Calvin Memes for CRC Teens Facebook Page
Following the cancellation of spring break and Easter holidays, students immediately began posting about their frustration with the decision. Calvin Memes for CRC Teens, a popular student meme account, was flooded with posts regarding the schedule change.
“[The feeling when] spring and easter break get cancelled” captioned the image of a cartoon dog saying “This is fine” in a burning room.
Another student posted a similar meme to the group, writing, “This sucks so much and Calvin didn’t even apologize or at least acknowledge that it sucks.”
That post had nearly 200 likes and 60 comments. Some comments defended the decision as a preventative measure against students bringing the virus back to campus, and others decried the lack of breaks within the spring semester as detrimental to mental health on campus. Others questioned if Calvin would profit from the decision. According to Provost Cheryl Brandsen, the university will not make or lose money by cancelling spring break and ending a week earlier.
One of the comments linked a petition started by Troy Munchbach, a senior studying biochemistry and biology. The petition had over 500 signatures, as of Wednesday evening. Munchbach and his friends launched the petition on Change.org shortly after the email announcement. The accompanying letter focused on how breaks are important to student well-being and how the writers of the petition were uncomfortable with attending class on Good Friday.

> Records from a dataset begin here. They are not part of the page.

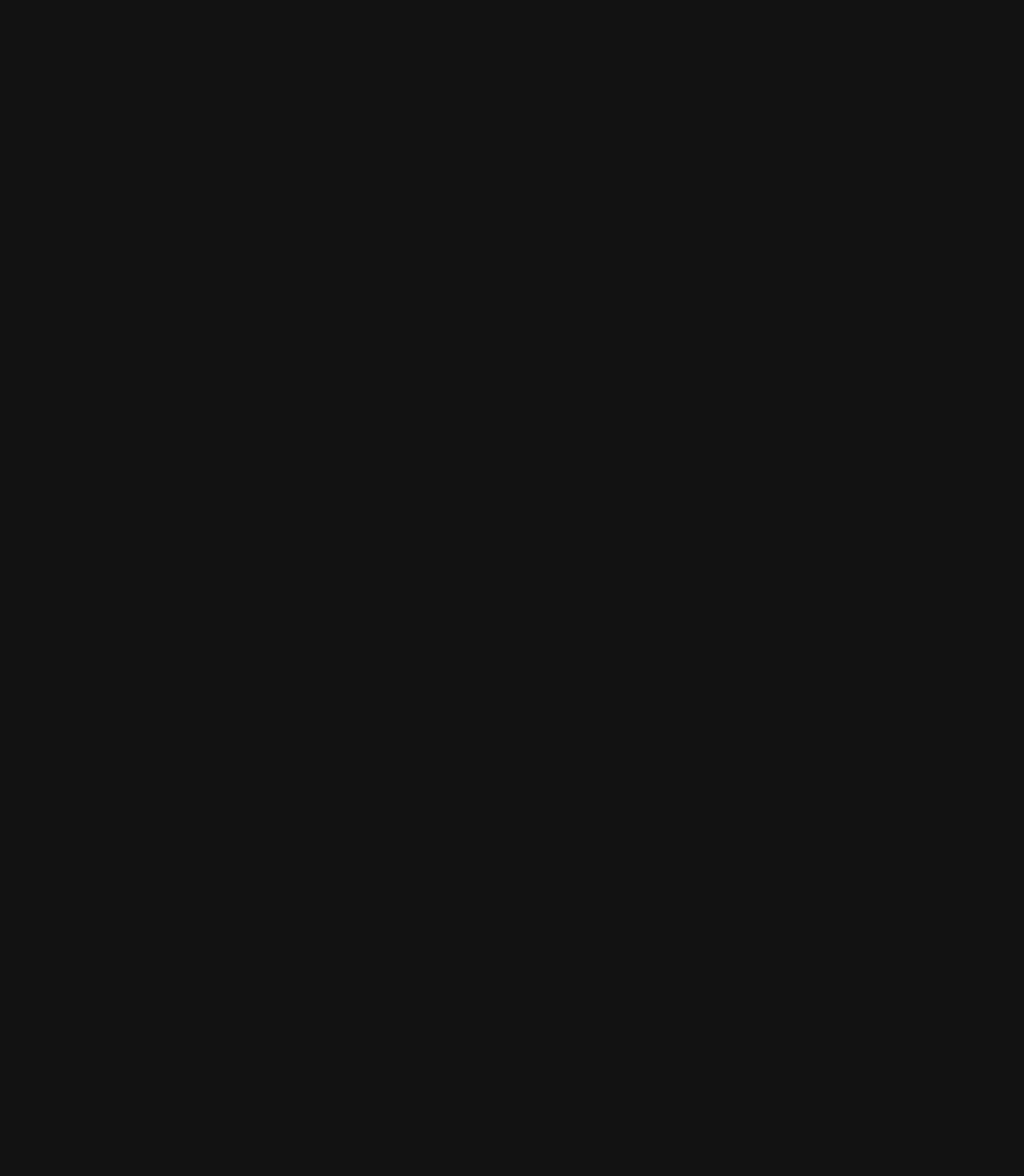
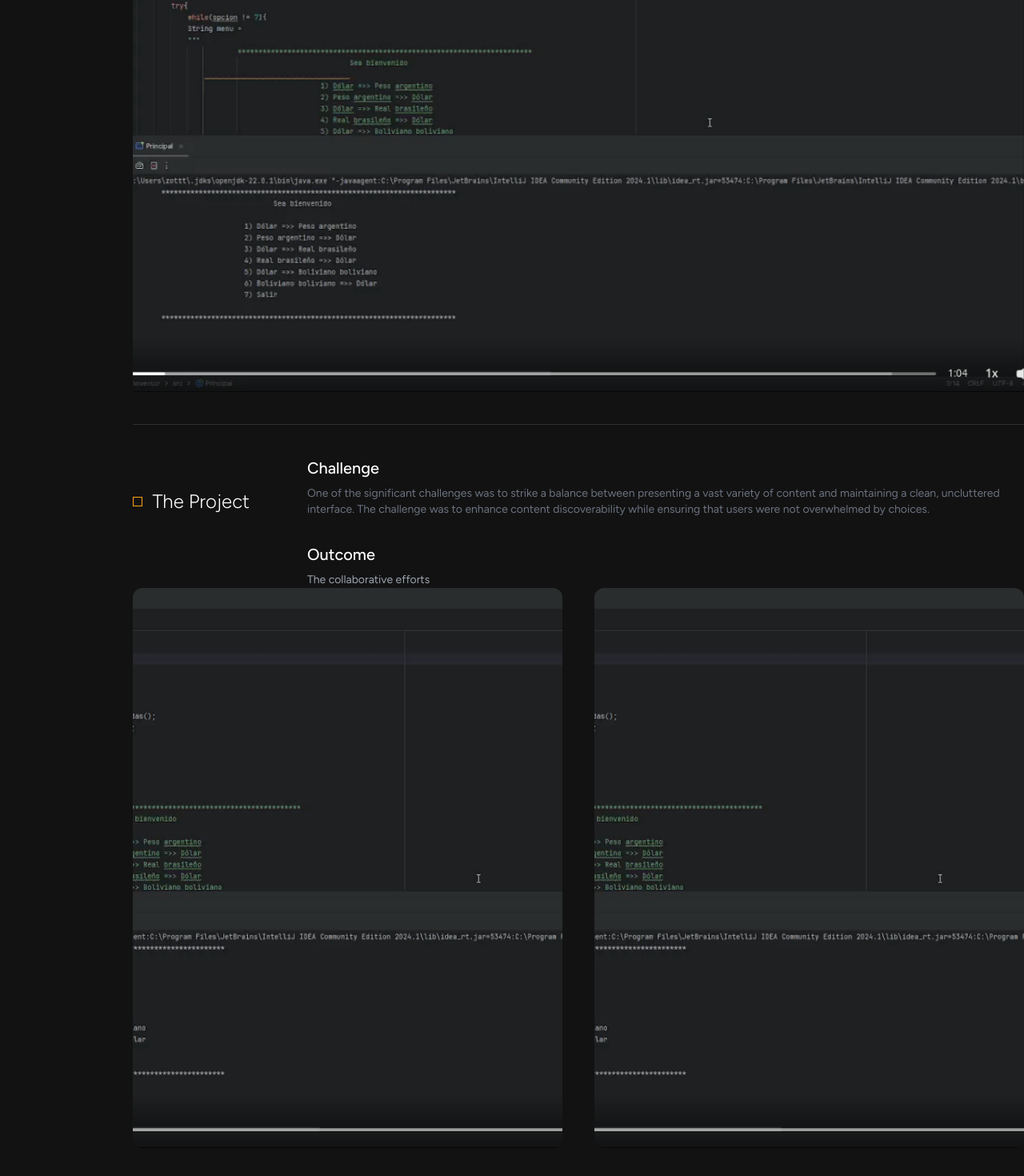
Before and after one commit to zotel1/portafolio-web-junio-2024, a Next.js app: page /proyectos/detalles in a window 1280 px wide. Shown: the part 1115-2585 px from the top of the page at 80% size. Before the commit the page ends 930 px from the top, so only its background shows below. Built offline with nearby package versions, Linux system fonts and the light colour scheme.

Commit message:
update:section project ok

```diff
--- a/app/(root)/proyectos/detalles/page.tsx
+++ b/app/(root)/proyectos/detalles/page.tsx
@@ -1,5 +1,6 @@
 import SectionHeader from "./sections/section-header";
 import SectionMyRole from "./sections/section-my-role";
+import SectionTheProject from "./sections/section-the-project";
 
 
 export const metadata = {
@@ -12,6 +13,7 @@ const WorkDetails = () => {
     <main>
         <SectionHeader />
         <SectionMyRole />
+        <SectionTheProject />
     </main>
 )};
 export default WorkDetails;
--- a/app/(root)/proyectos/detalles/sections/section-my-role.tsx
+++ b/app/(root)/proyectos/detalles/sections/section-my-role.tsx
@@ -1,14 +1,15 @@
 import Container from "@/components/ui/container";
 import Subtitle from "@/components/ui/subtitle";
+import  Image  from "next/image";
 
 const SectionMyRole = () => {
     return (<section id='sectionHeader' className='border-b border-gray-500/30 py-10'>
         <Container>
-            <div className='flex flex-col sm:flex-row sm:items-center sm:justify-between'>
+            <div className='flex flex-col sm:flex-row sm:items-start sm:justify-between'>
             <Subtitle subtitle='My role' />
             <ul className='space-y-8'>
                 <li className='max-w-3xl'>
-                    <h4 className='text-xl text-white font-medium'>
+                    <h4 className='text-xl text-white font-medium mb-2'>
                         Responsabilities
                     </h4>
                     <p className='text-sm text-gray-500'>
@@ -18,7 +19,7 @@ const SectionMyRole = () => {
                     </p>
                 </li>
                 <li className='max-w-3xl'>
-                    <h4 className='text-xl text-white font-medium'>
+                    <h4 className='text-xl text-white font-medium mb-2'>
                         Collaboration
                     </h4>
                     <p className='text-sm text-gray-400 '>
@@ -28,6 +29,15 @@ const SectionMyRole = () => {
                 </li>
             </ul>
             </div>
+            <div className='relative w-full h-96 sm:h-[500px] lg:h-[700px] rounded-xl'>
+                <Image
+                    src='/conversor-java.png'
+                    alt='Image'
+                    fill
+                    sizes="(max-width: 768px) 100vw, (max-width: 1200px) 50vw, 33vw"
+                    className='object-cover'
+                />
+            </div>
         </Container>
     </section>
     )
--- /dev/null
+++ b/app/(root)/proyectos/detalles/sections/section-the-project.tsx
@@ -0,0 +1,59 @@
+import Container from "@/components/ui/container";
+import Subtitle from "@/components/ui/subtitle";
+import Image from "next/image";
+
+const SectionTheProject = () => {
+    return (<section id='sectionHeader' className='border-b border-gray-500/30 py-10'>
+        <Container>
+            <div className='flex flex-col sm:flex-row sm:items-start sm:justify-between'>
+                <Subtitle subtitle='The Project' />
+                <ul className='space-y-8'>
+                    <li className='max-w-4xl'>
+                        <h4 className='text-xl text-white font-medium mb-2'>
+                            Challenge
+                        </h4>
+                        <p className='text-sm text-gray-500'>
+                            One of the significant challenges was to strike a balance
+                            between presenting a vast variety of content and maintaining a
+                            clean, uncluttered interface. The challenge was to enhance
+                            content discoverability while ensuring that users were not
+                            overwhelmed by choices.
+                        </p>
+                    </li>
+                    <li className='max-w-3xl'>
+                        <h4 className='text-xl text-white font-medium mb-2'>
+                            Outcome
+                        </h4>
+                        <p className='text-sm text-gray-400 '>
+                            The collaborative efforts
+                        </p>
+                    </li>
+                </ul>
+            </div>
+            <div className='flex items-center justify-between gap-10'>
+            <div className='relative w-full h-96 sm:h-[500px] lg:h-[700px] rounded-xl'>
+                <Image
+                    src='/conversor-java.png'
+                    alt='Image'
+                    fill
+                    sizes="(max-width: 768px) 100vw, (max-width: 1200px) 50vw, 33vw"
+                    className='object-cover rounded-xl'
+                />
+            </div>
+
+                <div className='relative w-full h-96 sm:h-[500px] lg:h-[700px] rounded-xl'>
+                    <Image
+                        src='/conversor-java.png'
+                        alt='Image'
+                        fill
+                        sizes="(max-width: 768px) 100vw, (max-width: 1200px) 50vw, 33vw"
+                        className='object-cover rounded-xl'
+                    />
+                </div>
+            </div>
+        </Container>
+    </section>
+    )
+};
+
+export default SectionTheProject;
```
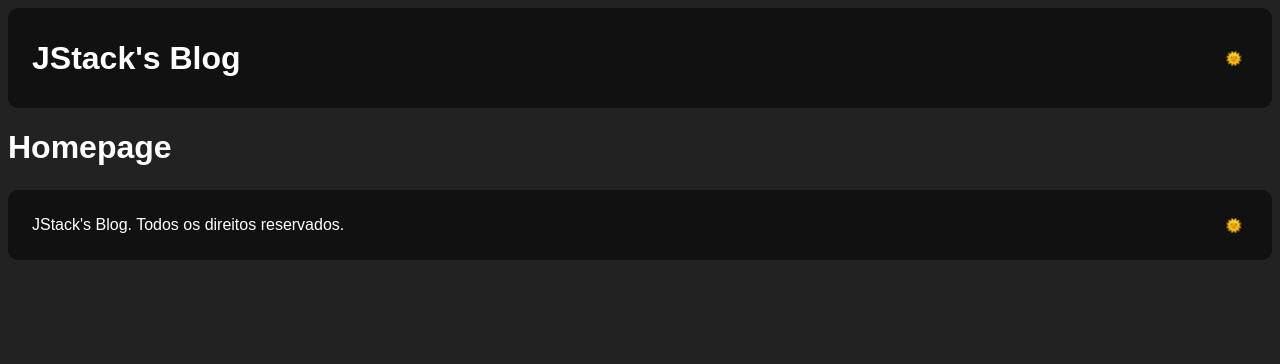
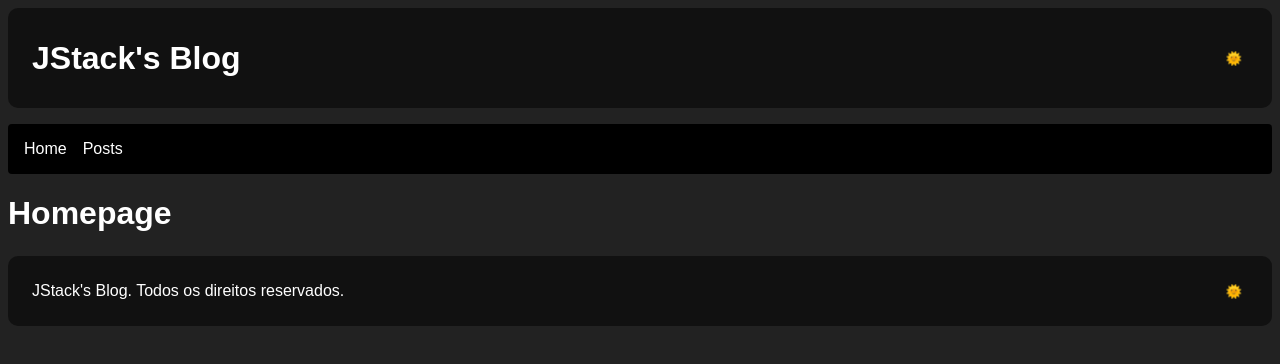
Before and after one commit to Sans-arch/react-fundamentos, a React app: page / in a window 1280 px wide. Shown: the top 364 px of the page. Built offline with nearby package versions, Linux system fonts and the light colour scheme.

Commit message:
Create home route, posts route, create a navbar to navigate between routes

```diff
--- a/src/Routes.js
+++ b/src/Routes.js
@@ -1,5 +1,5 @@
 import React from 'react';
-import { Route, BrowserRouter } from 'react-router-dom';
+import { Route } from 'react-router-dom';
 
 import Home from './pages/Home';
 import Posts from './pages/Posts';
@@ -17,9 +17,9 @@ import Posts from './pages/Posts';
 */
 export default function Routes() {
   return (
-    <BrowserRouter>
-      <Route path="/" component={Home} />
-      <Route path="/posts" component={Posts} />
-    </BrowserRouter>
+    <>
+      <Route exact path="/" component={Home} />
+      <Route exact path="/posts" component={Posts} />
+    </>
   );
 }
--- a/src/components/Layout/index.js
+++ b/src/components/Layout/index.js
@@ -1,16 +1,28 @@
 import React from 'react';
+import { BrowserRouter, Link } from 'react-router-dom';
 
 import Header from '../Header';
 import Footer from '../Footer';
 
 import Routes from '../../Routes';
 
+import { Nav } from './styles';
+
+/*
+  <Link /> são como âncoras do HTML com href, porém com elas podemos trocar de
+  página sem fazermos nenhum "refresh" da página no navegador, de forma natural.
+  Na DOM, os <Link /> serão transpilados para âncoras do HTML, <a />
+*/
 export default function Layout() {
   return (
-    <>
+    <BrowserRouter>
       <Header />
+      <Nav>
+        <Link to="/">Home</Link>
+        <Link to="/posts">Posts</Link>
+      </Nav>
       <Routes />
       <Footer />
-    </>
+    </BrowserRouter>
   );
 }
--- /dev/null
+++ b/src/components/Layout/styles.js
@@ -0,0 +1,18 @@
+import styled from "styled-components";
+
+export const Nav = styled.nav`
+  background-color: #000;
+  margin-top: 16px;
+  padding: 16px;
+  border-radius: 4px;
+
+  a {
+    color: #fff;
+    text-decoration: none;
+    display: inline-block;
+
+    & + a {
+      margin-left: 16px;
+    }
+  }
+`;
```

“While I understand the concerns about bringing the virus back from an epidemiological standpoint, I as well as many others believe that Calvin has already demonstrated apt capability in handling the virus,” Munchbach said to Chimes.
Brandsen said that she and the administration would be happy to meet with the organizers of the petition but that this decision is non-negotiable. “This is something we need to do if we want to continue in-person classes during a pandemic,” said Brandsen.
Munchbach also said, “Losing Easter break is essentially losing the most important Christian Holiday, which is unacceptable in a Christian organization. The Bible teaches that sabbath is important.”
According to Brandsen, the administration has not received any backlash from supporting churches for holding class on Good Friday. She, Vice President of Student Life Sarah Visser and University Pastor Mary Hulst consulted each other prior to the decision and agreed that it is regrettable to hold classes on Good Friday. However, the cancellation is necessary to prevent students from traveling home and carrying the virus back with them. Campus Ministries is currently working on ways to commemorate Holy Week in other ways.
Student Body President Claire Murashima also responded to student concerns on her Instagram account. Students again raised concerns about attending class on Good Friday and wondered if spring break days could be distributed through the semester, like how fall break was.
Murashima said that she’s grateful that the leaders are taking the pandemic seriously and warned against a knee jerk response. “I want to caution us against assuming that our leaders had bad intentions in making this decision,” Murashima said. “They work in consultation with local health authorities (Kent County Health Department) as well as follow guidance from CDC, and engage perspectives of faculty with a science and public health background in these decisions.”
Student senate did not play a role in making the decision. Murashima and Brandsen both noted that peer institutions are also cancelling their spring breaks.
Brandsen apologized that the announcement seemed to lack sympathy for the student body. “Ironically, a different communication on a different topic was reviewed by a small group of students. Their response: ‘get to the point; we all know that everyone feels badly about lots of different things and you don’t have to remind us of how challenging the times are,’” Brandsen said.
The Center for Counseling and Wellness and the Student Life division will be looking to continue supporting students in the spring, Brandsen said. She also says that she expects faculty to extend the same grace they have been extending this fall.